This political angst must be taken outside of its virtual environment in order to break free of its constructed boundaries. A final quote by Chun describes how users can turn control-freedom on its head to change power and knowledge:
By questioning the position of the consumer – and its counterpart, the user – we can begin to expose the objectification and virtualization of others that underlie this myth of supreme agency, and begin to understand how the Internet can enable something like democracy. By examining the privatization of language, we can begin to understand the ways in which power and knowledge are changing. (Control-Freedom, p 40)
Self acknowledgment, therefore, is a way to circumvent control-freedom devices. Using the internet as an active tool instead of a passive influencer may help users reclaim cyberspace. Online zines, blogs, and forums, for example, provide spaces for long-form critical analysis rather than shallow 280-character posts. The process of writing substantive arguments that aren’t direct responses to someone else’s post allows users to think through ideas and form content based on thought instead of reactions.
The lack of distinction between rational fear and paranoia is a real and dangerous consequence of technological use.
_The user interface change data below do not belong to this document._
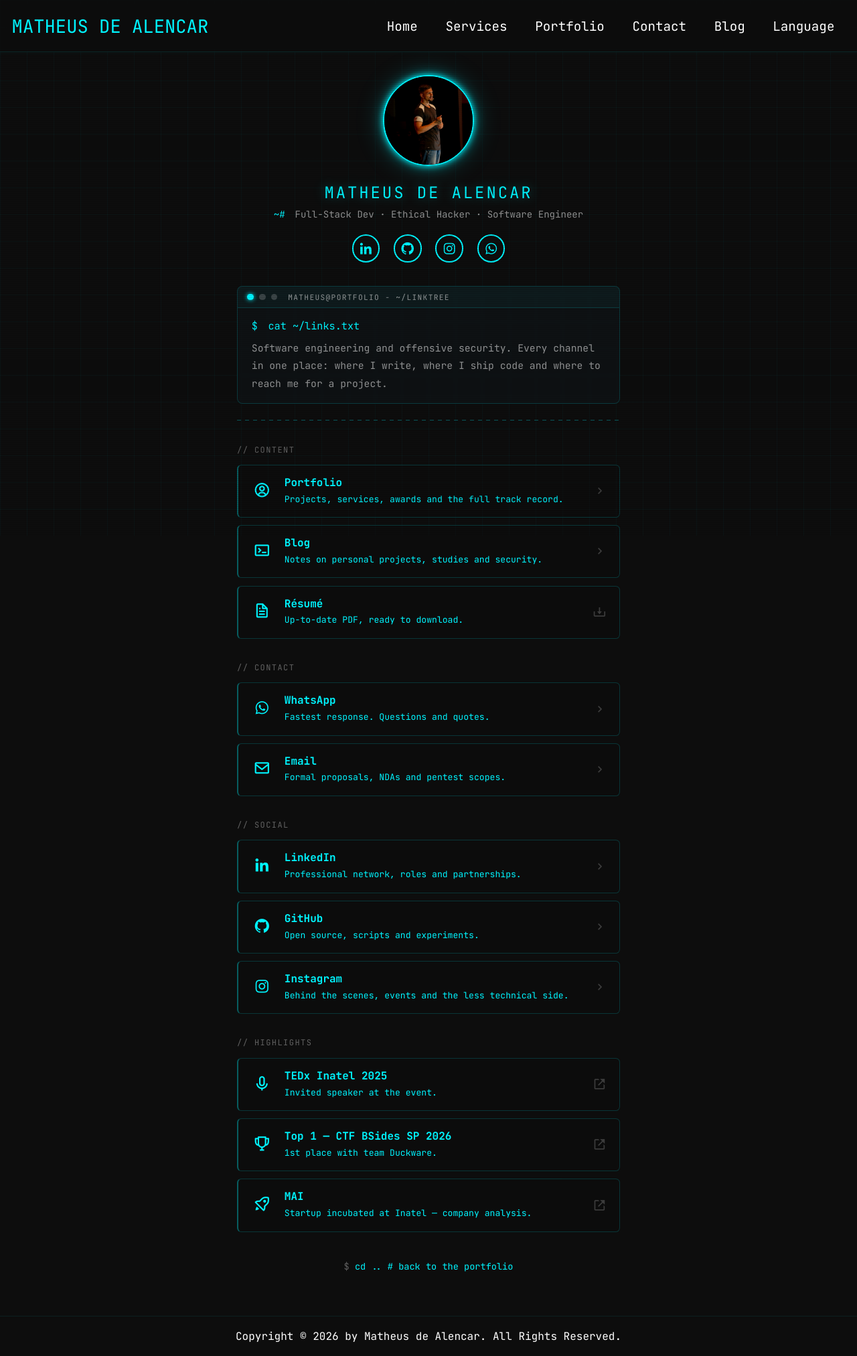
After one commit to titiomathias/oficial-portfolio, a FastAPI app: template templates/linktree.html in a window 1280 px wide. The commit adds this page. Shown: the whole page at 67% size. Run offline with FastAPI, Linux system fonts and the light colour scheme; the template is opened without the code that fills it, so the values that code supplies are empty; parts of the project's set-up code (start-up, migrations or seed data) failed here and were passed over.

Commit message:
feature: linktree for instagram

```diff
--- a/app.py
+++ b/app.py
@@ -49,6 +49,14 @@ def index_pt():
     return HTMLResponse(html_path.read_text(encoding="utf-8"))
 
 
+@app.get("/linktree", include_in_schema=False)
+@app.get("/linktree/")
+def get_linktree(request: Request):
+    return templates.TemplateResponse(request, "linktree.html", {
+        "nav_active": "linktree",
+    })
+
+
 @app.get("/reviews", summary="Get Reviews", tags=["Reviews"])
 def get_reviews():
     feedbacks = request_site.get_feedbacks()
@@ -64,6 +72,7 @@ def get_blog(request: Request):
     return templates.TemplateResponse(request, "blog/index.html", {
         "posts": posts,
         "tags": blog.all_tags(posts),
+        "nav_active": "blog",
     })
 
 
@@ -78,6 +87,7 @@ def get_blog_post(request: Request, slug: str):
         "meta": post,
         "newer": newer,
         "older": older,
+        "nav_active": "blog",
     })
 
 # Probe client
--- /dev/null
+++ b/static/css/linktree.css
@@ -0,0 +1,203 @@
+/* Página /linktree — reaproveita os tokens do main.css e a casca do blog.css.
+   Só o que é específico do cartão de links mora aqui. */
+
+.linktree-shell {
+    max-width: 620px;
+}
+
+
+/* ---- Identidade ---- */
+
+.lt-id {
+    text-align: center;
+    margin-bottom: 2.2rem;
+}
+
+.lt-avatar {
+    position: relative;
+    display: inline-block;
+    width: 8.5rem;
+}
+
+.lt-avatar img {
+    display: block;
+    width: 100%;
+    border: 2px solid var(--main-color);
+    border-radius: 50%;
+    box-shadow: var(--neon-glow-cyan), 0 0 40px rgba(0,245,255,0.25);
+}
+
+.lt-avatar::after {
+    content: '';
+    position: absolute;
+    inset: -12%;
+    border-radius: 50%;
+    background: radial-gradient(circle, rgba(0,245,255,0.18) 0%, transparent 70%);
+    z-index: -1;
+    pointer-events: none;
+}
+
+.lt-name {
+    margin-top: 1.2rem;
+    font-size: 1.5rem;
+    font-weight: 500;
+    letter-spacing: 0.12em;
+    color: var(--main-color);
+    text-shadow: 0 0 18px rgba(0,245,255,0.35);
+}
+
+.lt-role {
+    margin-top: 0.5rem;
+    font-size: 0.88rem;
+    color: var(--blog-dim);
+}
+
+/* Ícones menores e mais juntos que os da home: aqui eles são atalho, não CTA. */
+.lt-social a {
+    width: 2.6rem;
+    height: 2.6rem;
+    font-size: 1.4rem;
+    margin: 1.3rem 0.35rem 0;
+}
+
+
+/* ---- Grupos ---- */
+
+.lt-group {
+    margin: 2.2rem 0 0.9rem;
+    font-size: 0.75rem;
+    font-weight: 400;
+    letter-spacing: 0.12em;
+    text-transform: uppercase;
+    color: var(--blog-dimmer);
+}
+
+
+/* ---- Links ---- */
+
+.lt-links {
+    display: flex;
+    flex-direction: column;
+    gap: 0.7rem;
+}
+
+.lt-link {
+    display: grid;
+    grid-template-columns: auto 1fr auto;
+    align-items: center;
+    gap: 1.1rem;
+    padding: 1rem 1.2rem;
+    color: var(--text-color);
+    background: rgba(13,13,13,0.5);
+    border: 1px solid var(--blog-line);
+    border-left: 2px solid rgba(0,245,255,0.35);
+    border-radius: 0.4rem;
+    transition: border-color 0.3s, box-shadow 0.3s, transform 0.3s, background 0.3s;
+}
+
+.lt-link:hover {
+    border-color: var(--main-color);
+    box-shadow: var(--neon-glow-cyan);
+    background: rgba(0,245,255,0.03);
+    transform: translateX(5px);
+}
+
+.lt-link__icon {
+    width: 2rem;
+    font-size: 1.6rem;
+    line-height: 1;
+    text-align: center;
+    color: var(--main-color);
+    transition: color 0.3s;
+}
+
+.lt-link__body {
+    display: flex;
+    flex-direction: column;
+    gap: 0.25rem;
+    min-width: 0;
+}
+
+.lt-link__title {
+    font-size: 1rem;
+    font-weight: 700;
+    line-height: 1.3;
+    transition: color 0.3s;
+}
+
+.lt-link:hover .lt-link__title {
+    color: var(--main-color);
+}
+
+.lt-link__desc {
+    font-size: 0.82rem;
+    line-height: 1.55;
+    color: var(--blog-dim);
+}
+
+.lt-link__arrow {
+    font-size: 1.3rem;
+    color: rgba(255,255,255,0.2);
+    transition: color 0.3s;
+}
+
+.lt-link:hover .lt-link__arrow {
+    color: var(--main-color);
+}
+
+/* Cor da marca só no hover — em repouso a paleta continua monocromática. */
+.lt-link--whatsapp:hover .lt-link__icon  { color: #25D366; }
+.lt-link--linkedin:hover .lt-link__icon  { color: #0A66C2; }
+.lt-link--instagram:hover .lt-link__icon { color: #E1306C; }
+.lt-link--github:hover .lt-link__icon    { color: #ffffff; }
+.lt-link--email:hover .lt-link__icon     { color: var(--neon-cyan); }
+
+
+/* ---- Volta ---- */
+
+.lt-back {
+    margin-top: 2.5rem;
+    text-align: center;
+}
+
+.lt-back a {
+    font-size: 0.85rem;
+    color: var(--neon-cyan);
+}
+
+.lt-back a::before {
+    content: '$ ';
+    color: var(--blog-dimmer);
+}
+
+.lt-back a:hover {
+    text-shadow: var(--neon-glow-cyan);
+}
+
+
+/* ---- Responsivo ---- */
+
+@media (max-width: 640px) {
+    .lt-avatar {
+        width: 7rem;
+    }
+
+    .lt-name {
+        font-size: 1.25rem;
+    }
+
+    .lt-link {
+        padding: 0.9rem 1rem;
+        gap: 0.9rem;
+    }
+
+    .lt-link__title {
+        font-size: 0.95rem;
+    }
+}
+
+@media (prefers-reduced-motion: reduce) {
+    .lt-link:hover {
+        transform: none;
+    }
+}
--- a/static/js/lang.js
+++ b/static/js/lang.js
@@ -27,7 +27,30 @@
             'post.eof': 'EOF — obrigado por ler até aqui.',
             'post.prev': '<< anterior',
             'post.next': 'próximo >>',
-            'blog.langNotice': 'Os posts são escritos em português.'
+            'blog.langNotice': 'Os posts são escritos em português.',
+            'linktree.role': 'Dev Full-Stack · Hacker Ético · Software Engineer',
+            'linktree.intro': 'Engenharia de software e segurança ofensiva. Aqui ficam todos os canais: onde eu escrevo, onde eu publico código e onde me chamar para um projeto.',
+            'linktree.group.content': '// conteúdo',
+            'linktree.group.contact': '// contato',
+            'linktree.group.social': '// redes',
+            'linktree.group.highlights': '// destaques',
+            'linktree.portfolio': 'Portfólio',
+            'linktree.portfolio.desc': 'Projetos, serviços, prêmios e a trajetória completa.',
+            'linktree.blog': 'Blog',
+            'linktree.blog.desc': 'Notas sobre projetos pessoais, estudos e segurança.',
+            'linktree.cv': 'Currículo',
+            'linktree.cv.desc': 'PDF atualizado, pronto para download.',
+            'linktree.whatsapp.desc': 'Resposta mais rápida. Dúvidas e orçamentos.',
+            'linktree.email': 'E-mail',
+            'linktree.email.desc': 'Propostas formais, NDAs e escopos de pentest.',
+            'linktree.linkedin.desc': 'Rede profissional, vagas e parcerias.',
+            'linktree.github.desc': 'Código aberto, scripts e experimentos.',
+            'linktree.instagram.desc': 'Bastidores, eventos e o lado menos técnico.',
+            'linktree.tedx.desc': 'Palestrante convidado do evento.',
+            'linktree.ctf': 'Top 1 — CTF BSides SP 2026',
+            'linktree.ctf.desc': '1º lugar com o time Duckware.',
+            'linktree.mai.desc': 'Startup incubada no Inatel — análise de empresas.',
+            'linktree.back': 'cd .. # voltar ao portfólio'
         },
         en: {
             'nav.home': 'Home',
@@ -50,7 +73,30 @@
             'post.eof': 'EOF — thanks for reading this far.',
             'post.prev': '<< previous',
             'post.next': 'next >>',
-            'blog.langNotice': 'Posts are written in Portuguese.'
+            'blog.langNotice': 'Posts are written in Portuguese.',
+            'linktree.role': 'Full-Stack Dev · Ethical Hacker · Software Engineer',
+            'linktree.intro': 'Software engineering and offensive security. Every channel in one place: where I write, where I ship code and where to reach me for a project.',
+            'linktree.group.content': '// content',
+            'linktree.group.contact': '// contact',
+            'linktree.group.social': '// social',
+            'linktree.group.highlights': '// highlights',
+            'linktree.portfolio': 'Portfolio',
+            'linktree.portfolio.desc': 'Projects, services, awards and the full track record.',
+            'linktree.blog': 'Blog',
+            'linktree.blog.desc': 'Notes on personal projects, studies and security.',
+            'linktree.cv': 'Résumé',
+            'linktree.cv.desc': 'Up-to-date PDF, ready to download.',
+            'linktree.whatsapp.desc': 'Fastest response. Questions and quotes.',
+            'linktree.email': 'Email',
+            'linktree.email.desc': 'Formal proposals, NDAs and pentest scopes.',
+            'linktree.linkedin.desc': 'Professional network, roles and partnerships.',
+            'linktree.github.desc': 'Open source, scripts and experiments.',
+            'linktree.instagram.desc': 'Behind the scenes, events and the less technical side.',
+            'linktree.tedx.desc': 'Invited speaker at the event.',
+            'linktree.ctf': 'Top 1 — CTF BSides SP 2026',
+            'linktree.ctf.desc': '1st place with team Duckware.',
+            'linktree.mai.desc': 'Startup incubated at Inatel — company analysis.',
+            'linktree.back': 'cd .. # back to the portfolio'
         }
     };
 
--- a/templates/base.html
+++ b/templates/base.html
@@ -27,7 +27,9 @@
         <link rel="stylesheet" href="/static/css/blog.css">
         {% block head %}{% endblock %}
     </head>
-    <body class="blog-page crt">
+    {# `blog-page` é a casca de layout (flex vertical + rodapé colado embaixo);
+       páginas novas somam a própria classe em cima dela. #}
+    <body class="{% block body_class %}blog-page crt{% endblock %}">
         <header>
             <a href="/" class="logo">MATHEUS DE ALENCAR</a>
 
@@ -36,7 +38,7 @@
                 <a href="/#services" data-i18n="nav.services">Serviços</a>
                 <a href="/#portfolio" data-i18n="nav.portfolio">Portfólio</a>
                 <a href="/#contact" data-i18n="nav.contact">Contato</a>
-                <a href="/blog" class="nav--active" data-i18n="nav.blog">Blog</a>
+                <a href="/blog" class="{{ 'nav--active' if nav_active|default('') == 'blog' }}" data-i18n="nav.blog">Blog</a>
                 <div class="dropdown">
                     <span data-i18n="nav.language">Idioma</span>
                     <div class="language">
@@ -51,7 +53,7 @@
                 <a href="/#services" data-i18n="nav.services">Serviços</a>
                 <a href="/#portfolio" data-i18n="nav.portfolio">Portfólio</a>
                 <a href="/#contact" data-i18n="nav.contact">Contato</a>
-                <a href="/blog" class="nav--active" data-i18n="nav.blog">Blog</a>
+                <a href="/blog" class="{{ 'nav--active' if nav_active|default('') == 'blog' }}" data-i18n="nav.blog">Blog</a>
                 <div class="dropdown">
                     <span data-i18n="nav.language">Idioma</span>
                     <div class="language">
@@ -68,7 +70,7 @@
             </div>
         </header>
 
-        <main class="blog-shell">
+        <main class="{% block main_class %}blog-shell{% endblock %}">
             {% block content %}{% endblock %}
         </main>
 
--- /dev/null
+++ b/templates/linktree.html
@@ -0,0 +1,179 @@
+{% extends "base.html" %}
+
+{% block title %}Links — Matheus de Alencar{% endblock %}
+{% block description %}Todos os canais do Matheus de Alencar em um lugar só: portfólio, blog, currículo, contato e redes.{% endblock %}
+{% block og_title %}Matheus de Alencar — Links{% endblock %}
+{% block canonical_path %}/linktree{% endblock %}
+{% block og_type %}profile{% endblock %}
+
+{# A casca do blog dá o layout vertical; linktree-page ajusta largura e espaçamento. #}
+{% block body_class %}blog-page linktree-page crt{% endblock %}
+{% block main_class %}blog-shell linktree-shell{% endblock %}
+
+{% block head %}
+    <link rel="stylesheet" href="/static/css/linktree.css">
+{% endblock %}
+
+{% block content %}
+    <section class="lt-id">
+        <div class="lt-avatar">
+            <img src="/static/img/Matheus.png" alt="Matheus de Alencar">
+        </div>
+
+        <h1 class="lt-name">MATHEUS DE ALENCAR</h1>
+
+        <p class="lt-role">
+            <span class="prompt">~#</span>
+            <span data-i18n="linktree.role">Dev Full-Stack · Hacker Ético · Software Engineer</span>
+        </p>
+
+        <div class="social-media lt-social">
+            <a href="https://www.linkedin.com/in/matheus-de-alencar-455b2033b/" target="_blank" aria-label="LinkedIn"><i class='bx bxl-linkedin'></i></a>
+            <a href="https://www.github.com/titiomathias" target="_blank" aria-label="GitHub"><i class='bx bxl-github'></i></a>
+            <a href="https://www.instagram.com/matheuz_alencar/" target="_blank" aria-label="Instagram"><i class='bx bxl-instagram'></i></a>
+            <a href="https://api.whatsapp.com/send?phone=553599028383&text=Ol%C3%A1,%20Matheus!%20Tudo%20bem?" target="_blank" aria-label="WhatsApp"><i class='bx bxl-whatsapp'></i></a>
+        </div>
+    </section>
+
+    <div class="term" aria-label="Terminal">
+        <div class="term__bar">
+            <span class="term__dot term__dot--live"></span>
+            <span class="term__dot"></span>
+            <span class="term__dot"></span>
+            <span class="term__title">matheus@portfolio - ~/linktree</span>
+        </div>
+        <div class="term__body">
+            <p class="term__line">
+                <span class="prompt">$</span>
+                <span data-typewriter="cat ~/links.txt"></span><span class="cursor-blink">_</span>
+            </p>
+            <p class="term__out" data-i18n="linktree.intro">
+                Engenharia de software e segurança ofensiva. Aqui ficam todos os canais: onde eu escrevo, onde eu publico código e onde me chamar para um projeto.
+            </p>
+        </div>
+    </div>
+
+    <div class="rule" role="presentation"></div>
+
+    <h2 class="lt-group" data-i18n="linktree.group.content">// conteúdo</h2>
+    <nav class="lt-links">
+        <a href="/" class="lt-link">
+            <span class="lt-link__icon"><i class='bx bx-user-circle'></i></span>
+            <span class="lt-link__body">
+                <span class="lt-link__title" data-i18n="linktree.portfolio">Portfólio</span>
+                <span class="lt-link__desc" data-i18n="linktree.portfolio.desc">Projetos, serviços, prêmios e a trajetória completa.</span>
+            </span>
+            <i class='bx bx-chevron-right lt-link__arrow'></i>
+        </a>
+
+        <a href="/blog" class="lt-link">
+            <span class="lt-link__icon"><i class='bx bx-terminal'></i></span>
+            <span class="lt-link__body">
+                <span class="lt-link__title" data-i18n="linktree.blog">Blog</span>
+                <span class="lt-link__desc" data-i18n="linktree.blog.desc">Notas sobre projetos pessoais, estudos e segurança.</span>
+            </span>
+            <i class='bx bx-chevron-right lt-link__arrow'></i>
+        </a>
+
+        <a href="/static/files/Matheus de Alencar Costa Oliveira - Curriculum 2026.pdf" class="lt-link" download>
+            <span class="lt-link__icon"><i class='bx bx-file'></i></span>
+            <span class="lt-link__body">
+                <span class="lt-link__title" data-i18n="linktree.cv">Currículo</span>
+                <span class="lt-link__desc" data-i18n="linktree.cv.desc">PDF atualizado, pronto para download.</span>
+            </span>
+            <i class='bx bx-download lt-link__arrow'></i>
+        </a>
+    </nav>
+
+    <h2 class="lt-group" data-i18n="linktree.group.contact">// contato</h2>
+    <nav class="lt-links">
+        <a href="https://api.whatsapp.com/send?phone=553599028383&text=Ol%C3%A1,%20Matheus!%20Tudo%20bem?"
+           target="_blank" class="lt-link lt-link--whatsapp">
+            <span class="lt-link__icon"><i class='bx bxl-whatsapp'></i></span>
+            <span class="lt-link__body">
+                <span class="lt-link__title">WhatsApp</span>
+                <span class="lt-link__desc" data-i18n="linktree.whatsapp.desc">Resposta mais rápida. Dúvidas e orçamentos.</span>
+            </span>
+            <i class='bx bx-chevron-right lt-link__arrow'></i>
+        </a>
+
+        <a href="mailto:contato@matheusdealencar.com" class="lt-link lt-link--email">
+            <span class="lt-link__icon"><i class='bx bx-envelope'></i></span>
+            <span class="lt-link__body">
+                <span class="lt-link__title" data-i18n="linktree.email">E-mail</span>
+                <span class="lt-link__desc" data-i18n="linktree.email.desc">Propostas formais, NDAs e escopos de pentest.</span>
+            </span>
+            <i class='bx bx-chevron-right lt-link__arrow'></i>
+        </a>
+    </nav>
+
+    <h2 class="lt-group" data-i18n="linktree.group.social">// redes</h2>
+    <nav class="lt-links">
+        <a href="https://www.linkedin.com/in/matheus-de-alencar-455b2033b/" target="_blank" class="lt-link lt-link--linkedin">
+            <span class="lt-link__icon"><i class='bx bxl-linkedin'></i></span>
+            <span class="lt-link__body">
+                <span class="lt-link__title">LinkedIn</span>
+                <span class="lt-link__desc" data-i18n="linktree.linkedin.desc">Rede profissional, vagas e parcerias.</span>
+            </span>
+            <i class='bx bx-chevron-right lt-link__arrow'></i>
+        </a>
+
+        <a href="https://www.github.com/titiomathias" target="_blank" class="lt-link lt-link--github">
+            <span class="lt-link__icon"><i class='bx bxl-github'></i></span>
+            <span class="lt-link__body">
+                <span class="lt-link__title">GitHub</span>
+                <span class="lt-link__desc" data-i18n="linktree.github.desc">Código aberto, scripts e experimentos.</span>
+            </span>
+            <i class='bx bx-chevron-right lt-link__arrow'></i>
+        </a>
+
+        <a href="https://www.instagram.com/matheuz_alencar/" target="_blank" class="lt-link lt-link--instagram">
+            <span class="lt-link__icon"><i class='bx bxl-instagram'></i></span>
+            <span class="lt-link__body">
+                <span class="lt-link__title">Instagram</span>
+                <span class="lt-link__desc" data-i18n="linktree.instagram.desc">Bastidores, eventos e o lado menos técnico.</span>
+            </span>
+            <i class='bx bx-chevron-right lt-link__arrow'></i>
+        </a>
+    </nav>
+
+    <h2 class="lt-group" data-i18n="linktree.group.highlights">// destaques</h2>
+    <nav class="lt-links">
+        <a href="https://inatel.br/tedx" target="_blank" class="lt-link">
+            <span class="lt-link__icon"><i class='bx bx-microphone'></i></span>
+            <span class="lt-link__body">
+                <span class="lt-link__title">TEDx Inatel 2025</span>
+                <span class="lt-link__desc" data-i18n="linktree.tedx.desc">Palestrante convidado do evento.</span>
+            </span>
+            <i class='bx bx-link-external lt-link__arrow'></i>
+        </a>
+
+        <a href="https://www.linkedin.com/posts/matheus-de-alencar-455b2033b_a-duckware-%C3%A9-top-1-da-bsides-sp-2026-activity-7462512264173121536-yJtP"
+           target="_blank" class="lt-link">
+            <span class="lt-link__icon"><i class='bx bx-trophy'></i></span>
+            <span class="lt-link__body">
+                <span class="lt-link__title" data-i18n="linktree.ctf">Top 1 — CTF BSides SP 2026</span>
+                <span class="lt-link__desc" data-i18n="linktree.ctf.desc">1º lugar com o time Duckware.</span>
+            </span>
+            <i class='bx bx-link-external lt-link__arrow'></i>
+        </a>
+
+        <a href="https://www.youtube.com/watch?v=3lHt5yNjM10" target="_blank" class="lt-link">
+            <span class="lt-link__icon"><i class='bx bx-rocket'></i></span>
+            <span class="lt-link__body">
+                <span class="lt-link__title">MAI</span>
+                <span class="lt-link__desc" data-i18n="linktree.mai.desc">Startup incubada no Inatel — análise de empresas.</span>
+            </span>
+            <i class='bx bx-link-external lt-link__arrow'></i>
+        </a>
+    </nav>
+
+    <p class="lt-back">
+        <a href="/" data-i18n="linktree.back">cd .. # voltar ao portfólio</a>
+    </p>
+{% endblock %}
+
+{% block scripts %}
+    {# blog.js: só o efeito de digitação é usado aqui — o filtro de tags sai fora sozinho. #}
+    <script src="/static/js/blog.js"></script>
+{% endblock %}
```
Also changed, not shown: tests/test_routes.py (+40 -3 lines), README.md.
You start to question if your emotions are your own, or were manufactured by whatever you are consuming. People become distracted by vapid aesthetics and are weaponized politically, while others justifiably fear control but are mentally restricted from meaningful action. Sometimes collective action fights this dynamic, but it is often quelled by actions such as violent police response, misinformation campaigns in media, and corrupted legislature. It takes great efforts of organizing and publicizing to get collective actions off the ground, only for them to be combated with a little bit of effort by the powerful. Viable solutions then seem to be getting off corporate-controlled social media networks and creating content that deliberately jams commodified culture.
Huszar et al., 2021 https://cdn.cms-twdigitalassets.com/content/dam/blog-twitter/official/en_us/company/2021/rml/Algorithmic-Amplification-of-Politics-on-Twitter.pdf
Kuss & Griffiths, 2011